Alexis Petroff’s sometimes showy, sometimes spare mixed-medium sculptures can be playful wall-size constructions with a theatrical flair or smaller pieces with a delicate, even fragile, simplicity. Both belong to his seven-year-long “Floating Drawing” series, 12 examples of which appeared in this compact solo show. Born in France, Petroff came to the School of the Art Institute of Chicago to study in 1985, and he has remained in the city. His basic building blocks consist of molded paper forms—boxes and gouache-painted tubes (the latter emanating from a multistep process that begins with wet paper strips being wrapped around rope)—along with suspended translucent muslin and silk panels. All are held together with fastidiously bent and tied wires.
Though not revolutionary, the abstract wall works on view—each titled Floating Drawing, followed by a number—offered a wrinkle on artists’ longstanding efforts to blur the distinction between painting and sculpture. In the larger pieces, such as No. 1 (63 by 96 by 12 inches), Petroff creates an open curtain of loosely interconnected, multicolored sculptural lines and forms that hang from a rod 7 inches from the wall. Such elements appear to float in space, presumably giving rise to the series title. No. 4 features a muslin backdrop with appliquéd silk abstract shapes that echo those in the exuberant three-dimensional composition hanging in front. The three suspended layers in No. 2 (65 by 96 by 12 inches) function much like the rows of scenic drops on a theatrical stage, giving this semi-abstracted landscape a sense of both real and illusionistic depth. A blue-and-white scrim suggesting clouds hangs behind the front curtain of 3-D flora and branchlike forms; behind is a back layer of other three-dimensional forms.

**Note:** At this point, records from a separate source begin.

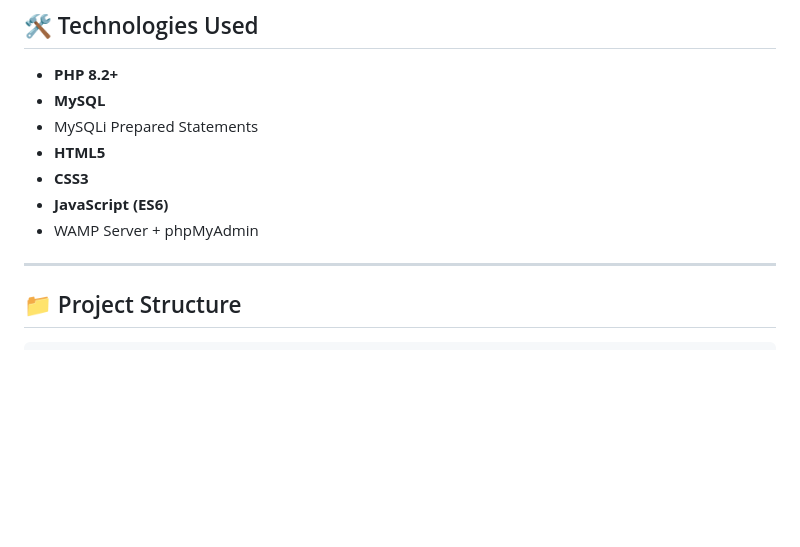
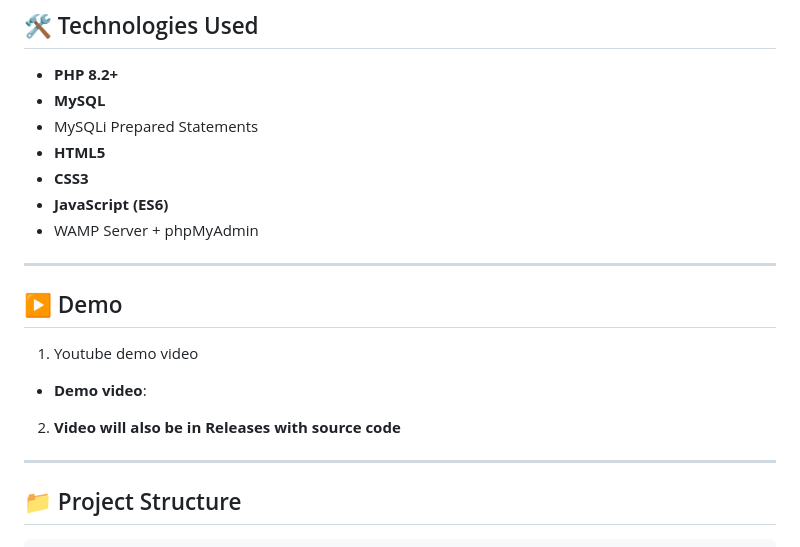
Before and after one commit to sibongiseni-ngwamba/Pastimes, a Markdown page: README.md, the part around the change. Rendered like a GitHub page; blank space fills up the shorter version.

Commit message:
Add demo section to README
Added demo section with links to YouTube video and Releases.

```diff
--- a/README.md
+++ b/README.md
@@ -56,6 +56,13 @@ The application follows a **managed marketplace model** where administrators ver
 - **CSS3**
 - **JavaScript (ES6)**
 - WAMP Server + phpMyAdmin
+
+---
+
+## ▶ Demo
+1. Youtube demo video
+- **Demo video**:
+2. **Video will also be in Releases  with source code**
 
 ---
 
```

Though the smaller constructions have elements in common with their bigger counterparts, they are more overtly sculptural in feel and more minimal in look and structure. No. 12 (18 by 28 by 3½ inches), for example, consists of two dark-gray, paper-wrapped wires that cross in the shape of an X; each then extends horizontally to the right. From the top extension hangs a tiny rectangle of gold-tinted silk. It is a clean, economical and striking piece. Others are more complex, such as No. 11 (22 by 34 by 3 inches), which features two overlapping sets of thin, paper-wrapped wires that swish and swirl in an intuitive pattern.
Perhaps the most subtle work in the show was the three-layered No. 21 (18 by 18 by 4½ inches), which presents a single wire line jutting downward at a slight angle. The focus is a brown-tinted muslin panel that forms a hazy window onto a similarly sized square of white muslin. But in what Petroff has described to me as a riff on Kazimir Malevich, the two squares are tilted very slightly in opposing directions, giving the composition an added complexity. This is just one way that Petroff uses an exacting craftsmanship and geometric sensibility to unleash his work’s whimsical spirit and compositional freedom.